Keeping every line intact, print the records that follow.

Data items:
#####

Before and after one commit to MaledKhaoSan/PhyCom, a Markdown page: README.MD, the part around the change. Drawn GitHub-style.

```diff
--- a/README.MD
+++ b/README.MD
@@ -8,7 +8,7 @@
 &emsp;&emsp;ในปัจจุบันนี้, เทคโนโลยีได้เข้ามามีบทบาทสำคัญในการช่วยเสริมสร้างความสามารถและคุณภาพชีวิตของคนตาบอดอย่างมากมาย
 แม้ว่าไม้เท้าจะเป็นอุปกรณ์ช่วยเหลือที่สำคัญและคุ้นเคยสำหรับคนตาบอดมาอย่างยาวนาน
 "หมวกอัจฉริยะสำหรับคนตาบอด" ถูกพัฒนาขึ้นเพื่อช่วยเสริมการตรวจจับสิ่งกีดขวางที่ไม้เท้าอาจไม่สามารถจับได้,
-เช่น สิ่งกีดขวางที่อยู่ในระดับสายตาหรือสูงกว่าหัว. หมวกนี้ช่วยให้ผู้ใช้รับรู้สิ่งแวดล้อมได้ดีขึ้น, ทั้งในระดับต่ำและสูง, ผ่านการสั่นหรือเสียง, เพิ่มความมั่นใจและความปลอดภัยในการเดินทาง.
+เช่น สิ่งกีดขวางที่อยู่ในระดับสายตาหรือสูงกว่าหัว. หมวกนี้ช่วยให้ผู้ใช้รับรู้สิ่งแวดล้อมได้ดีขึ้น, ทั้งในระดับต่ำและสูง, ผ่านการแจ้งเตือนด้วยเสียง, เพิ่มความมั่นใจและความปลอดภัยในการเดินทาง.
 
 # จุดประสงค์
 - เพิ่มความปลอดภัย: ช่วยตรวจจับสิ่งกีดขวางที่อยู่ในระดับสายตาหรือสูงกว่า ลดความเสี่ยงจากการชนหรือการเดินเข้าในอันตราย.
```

#####

RESPONSE TO THE TASK
Before and after one commit to MaledKhaoSan/PhyCom, a Markdown page: README.MD, the part around the change. Drawn GitHub-style.

```diff
--- a/README.MD
+++ b/README.MD
@@ -8,7 +8,7 @@
 &emsp;&emsp;ในปัจจุบันนี้, เทคโนโลยีได้เข้ามามีบทบาทสำคัญในการช่วยเสริมสร้างความสามารถและคุณภาพชีวิตของคนตาบอดอย่างมากมาย
 แม้ว่าไม้เท้าจะเป็นอุปกรณ์ช่วยเหลือที่สำคัญและคุ้นเคยสำหรับคนตาบอดมาอย่างยาวนาน
 "หมวกอัจฉริยะสำหรับคนตาบอด" ถูกพัฒนาขึ้นเพื่อช่วยเสริมการตรวจจับสิ่งกีดขวางที่ไม้เท้าอาจไม่สามารถจับได้,
-เช่น สิ่งกีดขวางที่อยู่ในระดับสายตาหรือสูงกว่าหัว. หมวกนี้ช่วยให้ผู้ใช้รับรู้สิ่งแวดล้อมได้ดีขึ้น, ทั้งในระดับต่ำและสูง, ผ่านการสั่นหรือเสียง, เพิ่มความมั่นใจและความปลอดภัยในการเดินทาง.
+เช่น สิ่งกีดขวางที่อยู่ในระดับสายตาหรือสูงกว่าหัว. หมวกนี้ช่วยให้ผู้ใช้รับรู้สิ่งแวดล้อมได้ดีขึ้น, ทั้งในระดับต่ำและสูง, ผ่านการแจ้งเตือนด้วยเสียง, เพิ่มความมั่นใจและความปลอดภัยในการเดินทาง.
 
 # จุดประสงค์
 - เพิ่มความปลอดภัย: ช่วยตรวจจับสิ่งกีดขวางที่อยู่ในระดับสายตาหรือสูงกว่า ลดความเสี่ยงจากการชนหรือการเดินเข้าในอันตราย.
```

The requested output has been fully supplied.